• At the other end of the spectrum are COTS assemblies whose design, internal parts, materials, configuration control, and qualification methods are not controlled, or controllable, in any way by ADHP customers (either individually or collectively). An example is a disk drive targeted for an industry other than aerospace. Aerospace customers are not likely to obtain any information beyond the published data sheet; furthermore, the data sheet, and other important information, may be changed without notice. Typically, it is not possible for aerospace customers to purchase these assemblies to a specific issue of a data sheet.
It is critical for the Plan owner to (1) review and understand the design, internal parts, materials, configuration control, and qualification methods of all "as-received" COTS assemblies3, and their capabilities with respect to their application in the System; (2) identify risks, and where necessary, (3) take additional action to mitigate the risks associated with the performance and reliability of the COTS assembly in the ADHP system.
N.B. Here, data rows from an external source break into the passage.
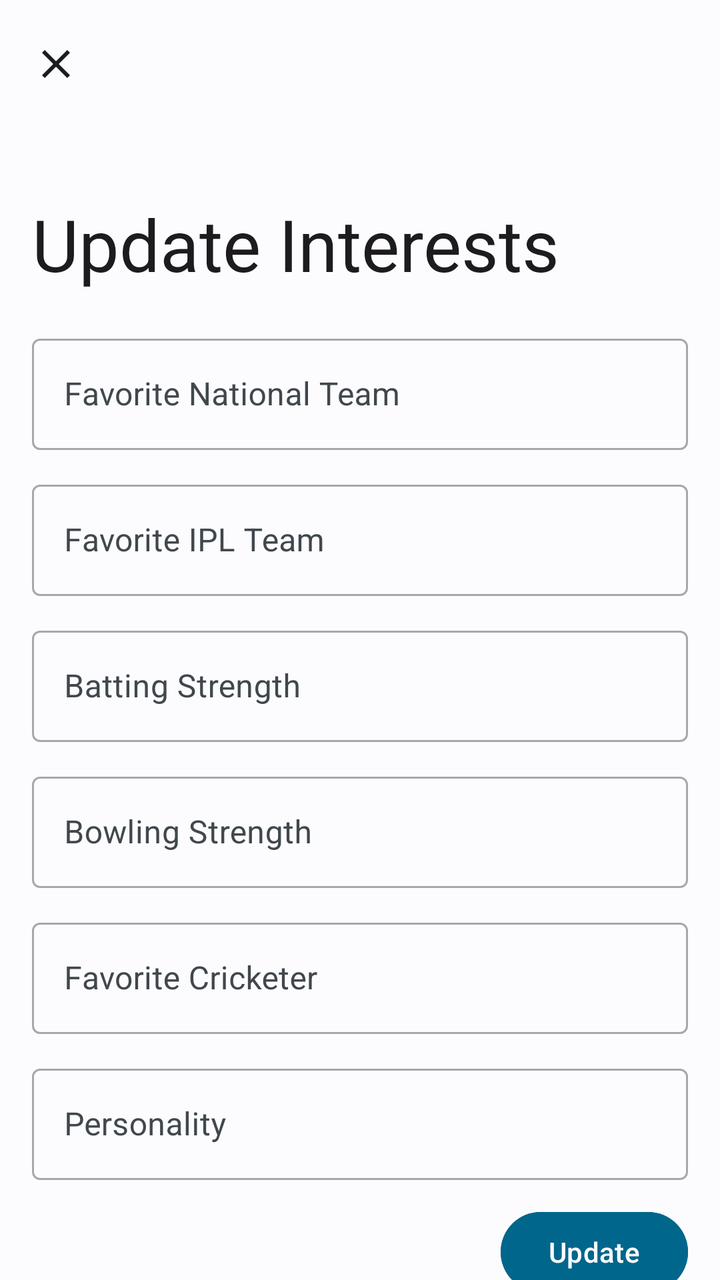
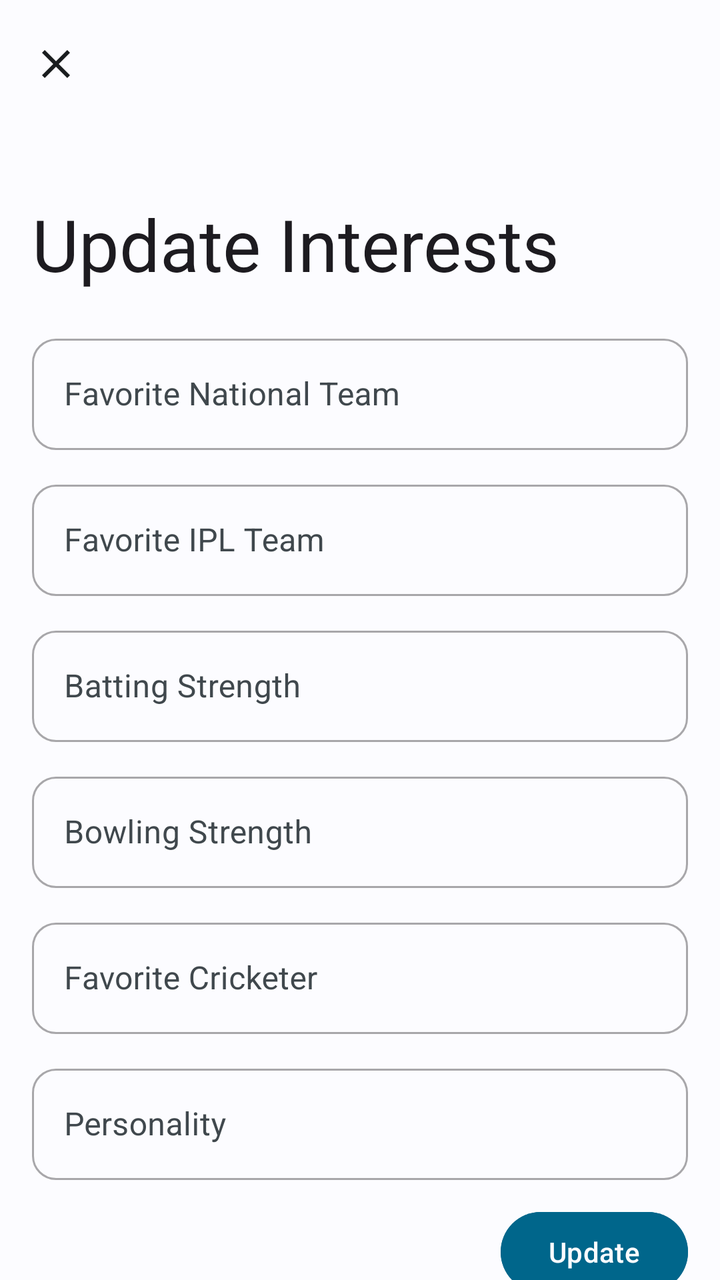

Compare the two renders of this Android layout. The source of the first and the diff that turns it into the second are given below.
<!-- AndroidManifest.xml: application theme Theme.Main -->
<!-- res/layout/update_interests_dialog.xml -->
<?xml version="1.0" encoding="utf-8"?>
<androidx.coordinatorlayout.widget.CoordinatorLayout xmlns:android="http://schemas.android.com/apk/res/android"
    xmlns:app="http://schemas.android.com/apk/res-auto"
    xmlns:tools="http://schemas.android.com/tools"
    android:layout_width="match_parent"
    android:fitsSystemWindows="true"
    android:layout_height="match_parent"
    android:background="?attr/screen_background"
    tools:context=".Activity.ProfileActivity">

    <com.google.android.material.appbar.AppBarLayout
        android:id="@+id/appBarLayout"
        android:layout_width="match_parent"
        android:layout_height="wrap_content"
        android:layout_gravity="top"
        android:background="?attr/screen_background"
        android:hapticFeedbackEnabled="true">

        <com.google.android.material.appbar.CollapsingToolbarLayout
            android:id="@+id/ctl_home"
            style="?attr/collapsingToolbarLayoutLargeStyle"
            android:layout_width="match_parent"
            android:layout_height="?attr/collapsingToolbarLayoutLargeSize"
            android:fitsSystemWindows="true"
            app:contentScrim="?attr/bar_background"
            app:expandedTitleTextAppearance="@style/CollapsingToolbarStyle"
            app:layout_scrollFlags="scroll|exitUntilCollapsed|snap"
            app:statusBarScrim="?attr/bar_background"
            app:titleCollapseMode="fade">

            <com.google.android.material.appbar.MaterialToolbar
                android:id="@+id/toolbar_home"
                android:layout_width="match_parent"
                android:layout_height="?attr/actionBarSize"
                android:hapticFeedbackEnabled="true"
                app:layout_collapseMode="pin"
                app:title="Update Interests">

                <ImageView
                    android:id="@+id/add_player_back"
                    android:layout_width="24dp"
                    android:layout_height="match_parent"
                    android:layout_gravity="center_vertical"
                    android:layout_marginRight="12dp"
                    android:src="@drawable/baseline_close_24"
                    app:tint="?attr/main_text" />

            </com.google.android.material.appbar.MaterialToolbar>

        </com.google.android.material.appbar.CollapsingToolbarLayout>

    </com.google.android.material.appbar.AppBarLayout>

    <androidx.core.widget.NestedScrollView
        android:layout_width="match_parent"
        android:layout_height="match_parent"
        app:layout_behavior="@string/appbar_scrolling_view_behavior">

        <LinearLayout
            android:layout_width="match_parent"
            android:layout_height="wrap_content"
            android:overScrollMode="always"
            android:orientation="vertical">

            <com.google.android.material.textfield.TextInputLayout
                style="@style/Widget.MaterialComponents.TextInputLayout.OutlinedBox"
                android:layout_width="match_parent"
                android:layout_height="wrap_content"
                android:layout_marginHorizontal="16dp"
                android:hint="Favorite National Team"
                android:layout_marginTop="12dp"
                android:textColorHint="?attr/secondary_text"
                app:hintTextColor="?attr/button_background"
                app:layout_constraintEnd_toEndOf="parent"
                app:layout_constraintStart_toStartOf="parent"
                app:layout_constraintTop_toBottomOf="@+id/sign_text"
                app:placeholderTextColor="?attr/button_background">

                <com.google.android.material.textfield.TextInputEditText
                    android:id="@+id/national"
                    android:layout_width="match_parent"
                    android:layout_height="wrap_content"
                    android:inputType="textCapSentences"
                    android:textColor="?attr/main_text"
                    android:textColorHint="?attr/secondary_text" />

            </com.google.android.material.textfield.TextInputLayout>

            <com.google.android.material.textfield.TextInputLayout
                style="@style/Widget.MaterialComponents.TextInputLayout.OutlinedBox"
                android:layout_width="match_parent"
                android:layout_height="wrap_content"
                android:layout_marginHorizontal="16dp"
                android:hint="Favorite IPL Team"
                android:layout_marginTop="12dp"
                android:textColorHint="?attr/secondary_text"
                app:hintTextColor="?attr/button_background"
                app:layout_constraintEnd_toEndOf="parent"
                app:layout_constraintStart_toStartOf="parent"
                app:layout_constraintTop_toBottomOf="@+id/sign_text"
                app:placeholderTextColor="?attr/button_background">

                <com.google.android.material.textfield.TextInputEditText
                    android:id="@+id/ipl"
                    android:layout_width="match_parent"
                    android:layout_height="wrap_content"
                    android:inputType="textCapSentences"
                    android:textColor="?attr/main_text"
                    android:textColorHint="?attr/secondary_text" />

            </com.google.android.material.textfield.TextInputLayout>

            <com.google.android.material.textfield.TextInputLayout
                style="@style/Widget.MaterialComponents.TextInputLayout.OutlinedBox"
                android:layout_width="match_parent"
                android:layout_height="wrap_content"
                android:layout_marginHorizontal="16dp"
                android:hint="Batting Strength"
                android:layout_marginTop="12dp"
                android:textColorHint="?attr/secondary_text"
                app:hintTextColor="?attr/button_background"
                app:layout_constraintEnd_toEndOf="parent"
                app:layout_constraintStart_toStartOf="parent"
                app:layout_constraintTop_toBottomOf="@+id/sign_text"
                app:placeholderTextColor="?attr/button_background">

                <com.google.android.material.textfield.TextInputEditText
                    android:id="@+id/batting_strength"
                    android:layout_width="match_parent"
                    android:layout_height="wrap_content"
                    android:inputType="textCapSentences"
                    android:textColor="?attr/main_text"
                    android:textColorHint="?attr/secondary_text" />

            </com.google.android.material.textfield.TextInputLayout>

            <com.google.android.material.textfield.TextInputLayout
                style="@style/Widget.MaterialComponents.TextInputLayout.OutlinedBox"
                android:layout_width="match_parent"
                android:layout_height="wrap_content"
                android:layout_marginHorizontal="16dp"
                android:hint="Bowling Strength"
                android:layout_marginTop="12dp"
                android:textColorHint="?attr/secondary_text"
                app:hintTextColor="?attr/button_background"
                app:layout_constraintEnd_toEndOf="parent"
                app:layout_constraintStart_toStartOf="parent"
                app:layout_constraintTop_toBottomOf="@+id/sign_text"
                app:placeholderTextColor="?attr/button_background">

                <com.google.android.material.textfield.TextInputEditText
                    android:id="@+id/bowling_strength"
                    android:layout_width="match_parent"
                    android:layout_height="wrap_content"
                    android:inputType="textCapSentences"
                    android:textColor="?attr/main_text"
                    android:textColorHint="?attr/secondary_text" />

            </com.google.android.material.textfield.TextInputLayout>

            <com.google.android.material.textfield.TextInputLayout
                style="@style/Widget.MaterialComponents.TextInputLayout.OutlinedBox"
                android:layout_width="match_parent"
                android:layout_height="wrap_content"
                android:layout_marginHorizontal="16dp"
                android:hint="Favorite Cricketer"
                android:layout_marginTop="12dp"
                android:textColorHint="?attr/secondary_text"
                app:hintTextColor="?attr/button_background"
                app:layout_constraintEnd_toEndOf="parent"
                app:layout_constraintStart_toStartOf="parent"
                app:layout_constraintTop_toBottomOf="@+id/sign_text"
                app:placeholderTextColor="?attr/button_background">

                <com.google.android.material.textfield.TextInputEditText
                    android:id="@+id/cricketer"
                    android:layout_width="match_parent"
                    android:layout_height="wrap_content"
                    android:inputType="textCapSentences"
                    android:textColor="?attr/main_text"
                    android:textColorHint="?attr/secondary_text" />

            </com.google.android.material.textfield.TextInputLayout>

            <com.google.android.material.textfield.TextInputLayout
                style="@style/Widget.MaterialComponents.TextInputLayout.OutlinedBox"
                android:layout_width="match_parent"
                android:layout_height="wrap_content"
                android:layout_marginHorizontal="16dp"
                android:hint="Personality"
                android:layout_marginTop="12dp"
                android:textColorHint="?attr/secondary_text"
                app:hintTextColor="?attr/button_background"
                app:layout_constraintEnd_toEndOf="parent"
                app:layout_constraintStart_toStartOf="parent"
                app:layout_constraintTop_toBottomOf="@+id/sign_text"
                app:placeholderTextColor="?attr/button_background">

                <com.google.android.material.textfield.TextInputEditText
                    android:id="@+id/personality_edt"
                    android:layout_width="match_parent"
                    android:layout_height="wrap_content"
                    android:inputType="textCapSentences"
                    android:textColorHint="?attr/secondary_text" />

            </com.google.android.material.textfield.TextInputLayout>


            <androidx.constraintlayout.widget.ConstraintLayout
                android:layout_width="match_parent"
                android:layout_marginTop="12dp"
                android:layout_marginBottom="16dp"
                android:layout_height="wrap_content"
                android:layout_gravity="bottom">

                <Button
                    android:id="@+id/add_player_upload"
                    android:layout_width="wrap_content"
                    android:layout_height="wrap_content"
                    android:text="Update"
                    android:layout_marginEnd="16dp"
                    android:backgroundTint="?attr/button_background"
                    app:rippleColor="?attr/bar_ui"
                    android:textColor="?attr/screen_background"
                    app:layout_constraintEnd_toEndOf="parent"
                    app:layout_constraintBottom_toBottomOf="parent"
                    app:layout_constraintTop_toTopOf="parent" />

            </androidx.constraintlayout.widget.ConstraintLayout>

        </LinearLayout>
    </androidx.core.widget.NestedScrollView>

</androidx.coordinatorlayout.widget.CoordinatorLayout>
<!-- resources referenced by this layout -->
<resources>
  <!-- drawable baseline_close_24 (drawable) -->
  <vector android:height="24dp" android:tint="#000000"
      android:viewportHeight="24" android:viewportWidth="24"
      android:width="24dp" xmlns:android="http://schemas.android.com/apk/res/android">
      <path android:fillColor="@android:color/white" android:pathData="M19,6.41L17.59,5 12,10.59 6.41,5 5,6.41 10.59,12 5,17.59 6.41,19 12,13.41 17.59,19 19,17.59 13.41,12z"/>
  </vector>
  <style name="CollapsingToolbarStyle">
          <item name="fontFamily">@font/shirt_no_font</item>
          <item name="android:textSize">36sp</item>
      </style>
  <style name="Theme.Main" parent="Theme.Material3.DayNight.NoActionBar">
          <item name="colorPrimary">#8F4A51</item>
          <item name="colorAccent">#8F4A51</item>
          <item name="android:windowContentTransitions">true</item>
          <item name="android:statusBarColor">@android:color/transparent</item>
          <item name="android:navigationBarColor">#FFFBFF</item>
          <item name="screen_background">#FFFBFF</item>
          <item name="ui_background">#FFECED</item>
          <item name="bar_background">#F4DDDE</item>
          <item name="bar_ui">#765658</item>
          <item name="navigation">#Ead0d1</item>
          <item name="button_background">#8F4A51</item>
          <item name="main_text">#201A1A</item>
          <item name="secondary_text">#524344</item>
          <item name="outline">#998E8E</item>
      </style>
</resources>

<!-- the commit's change to res/layout/update_interests_dialog.xml (unified diff, before → after) -->
@@ -65,6 +65,10 @@
             <com.google.android.material.textfield.TextInputLayout
                 style="@style/Widget.MaterialComponents.TextInputLayout.OutlinedBox"
                 android:layout_width="match_parent"
+                app:boxCornerRadiusBottomEnd="12.dp"
+                app:boxCornerRadiusBottomStart="12.dp"
+                app:boxCornerRadiusTopEnd="12.dp"
+                app:boxCornerRadiusTopStart="12.dp"
                 android:layout_height="wrap_content"
                 android:layout_marginHorizontal="16dp"
                 android:hint="Favorite National Team"
@@ -91,6 +95,10 @@
                 android:layout_width="match_parent"
                 android:layout_height="wrap_content"
                 android:layout_marginHorizontal="16dp"
+                app:boxCornerRadiusBottomEnd="12.dp"
+                app:boxCornerRadiusBottomStart="12.dp"
+                app:boxCornerRadiusTopEnd="12.dp"
+                app:boxCornerRadiusTopStart="12.dp"
                 android:hint="Favorite IPL Team"
                 android:layout_marginTop="12dp"
                 android:textColorHint="?attr/secondary_text"
@@ -115,6 +123,10 @@
                 android:layout_width="match_parent"
                 android:layout_height="wrap_content"
                 android:layout_marginHorizontal="16dp"
+                app:boxCornerRadiusBottomEnd="12.dp"
+                app:boxCornerRadiusBottomStart="12.dp"
+                app:boxCornerRadiusTopEnd="12.dp"
+                app:boxCornerRadiusTopStart="12.dp"
                 android:hint="Batting Strength"
                 android:layout_marginTop="12dp"
                 android:textColorHint="?attr/secondary_text"
@@ -139,6 +151,10 @@
                 android:layout_width="match_parent"
                 android:layout_height="wrap_content"
                 android:layout_marginHorizontal="16dp"
+                app:boxCornerRadiusBottomEnd="12.dp"
+                app:boxCornerRadiusBottomStart="12.dp"
+                app:boxCornerRadiusTopEnd="12.dp"
+                app:boxCornerRadiusTopStart="12.dp"
                 android:hint="Bowling Strength"
                 android:layout_marginTop="12dp"
                 android:textColorHint="?attr/secondary_text"
@@ -162,6 +178,10 @@
                 style="@style/Widget.MaterialComponents.TextInputLayout.OutlinedBox"
                 android:layout_width="match_parent"
                 android:layout_height="wrap_content"
+                app:boxCornerRadiusBottomEnd="12.dp"
+                app:boxCornerRadiusBottomStart="12.dp"
+                app:boxCornerRadiusTopEnd="12.dp"
+                app:boxCornerRadiusTopStart="12.dp"
                 android:layout_marginHorizontal="16dp"
                 android:hint="Favorite Cricketer"
                 android:layout_marginTop="12dp"
@@ -188,6 +208,10 @@
                 android:layout_height="wrap_content"
                 android:layout_marginHorizontal="16dp"
                 android:hint="Personality"
+                app:boxCornerRadiusBottomEnd="12.dp"
+                app:boxCornerRadiusBottomStart="12.dp"
+                app:boxCornerRadiusTopEnd="12.dp"
+                app:boxCornerRadiusTopStart="12.dp"
                 android:layout_marginTop="12dp"
                 android:textColorHint="?attr/secondary_text"
                 app:hintTextColor="?attr/button_background"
1 The distinction between an electronic component and an electronic assembly is not always recognized or agreed upon by the various industries involved; for example, filters, contactors, power supply modules, relays, magnetic assemblies, etc., may be considered as either components or assemblies. In each application, it is a recommended practice for the user of this document to clarify this distinction.
2 Requirements for managing the electronic components within electronic assemblies may be found in References 1-3, which describe the ADHP Electronic Management Program (ECMP). In some cases, it may be appropriate to view the COTS assembly as a component that can be managed with ECMP processes, using the requirements of References 1-3
3 It is noted that some assemblies are completely within the control of the aerospace customer, but they are not considered COTS, and are not addressed in this document.